### YOUR INSTRUCTIONS
Look over the material for the string "file". Copy every line where it turns up.

** EXERCISE MATERIAL follows **

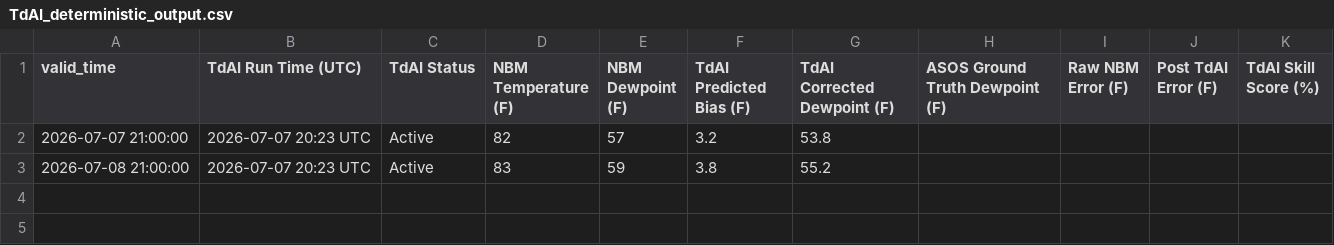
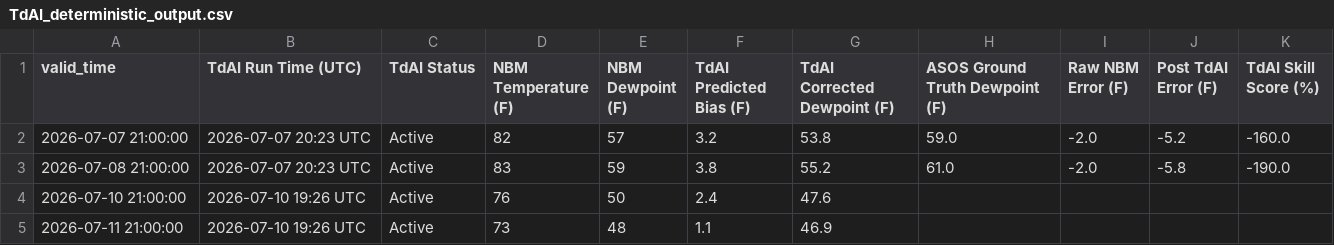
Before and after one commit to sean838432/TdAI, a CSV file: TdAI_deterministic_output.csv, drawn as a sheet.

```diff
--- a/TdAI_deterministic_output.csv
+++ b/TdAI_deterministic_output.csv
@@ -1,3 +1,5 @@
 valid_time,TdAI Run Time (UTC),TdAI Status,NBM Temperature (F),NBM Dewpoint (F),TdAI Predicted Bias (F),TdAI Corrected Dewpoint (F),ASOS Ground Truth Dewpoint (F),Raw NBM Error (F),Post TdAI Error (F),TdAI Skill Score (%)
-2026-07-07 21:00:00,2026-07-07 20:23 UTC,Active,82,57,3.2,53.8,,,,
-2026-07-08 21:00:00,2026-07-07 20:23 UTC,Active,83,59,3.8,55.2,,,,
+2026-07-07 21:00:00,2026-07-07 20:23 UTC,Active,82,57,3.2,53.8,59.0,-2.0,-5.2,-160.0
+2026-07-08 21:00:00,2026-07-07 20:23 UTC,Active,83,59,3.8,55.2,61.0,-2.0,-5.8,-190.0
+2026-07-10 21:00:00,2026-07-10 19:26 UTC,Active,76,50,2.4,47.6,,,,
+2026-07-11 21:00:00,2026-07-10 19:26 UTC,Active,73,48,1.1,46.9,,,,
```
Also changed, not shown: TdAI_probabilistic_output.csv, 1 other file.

** End of EXERCISE MATERIAL **

### SOLUTION TO THIS TASK
Before and after one commit to sean838432/TdAI, a CSV file: TdAI_deterministic_output.csv, drawn as a sheet.
Also changed, not shown: TdAI_probabilistic_output.csv, 1 other file.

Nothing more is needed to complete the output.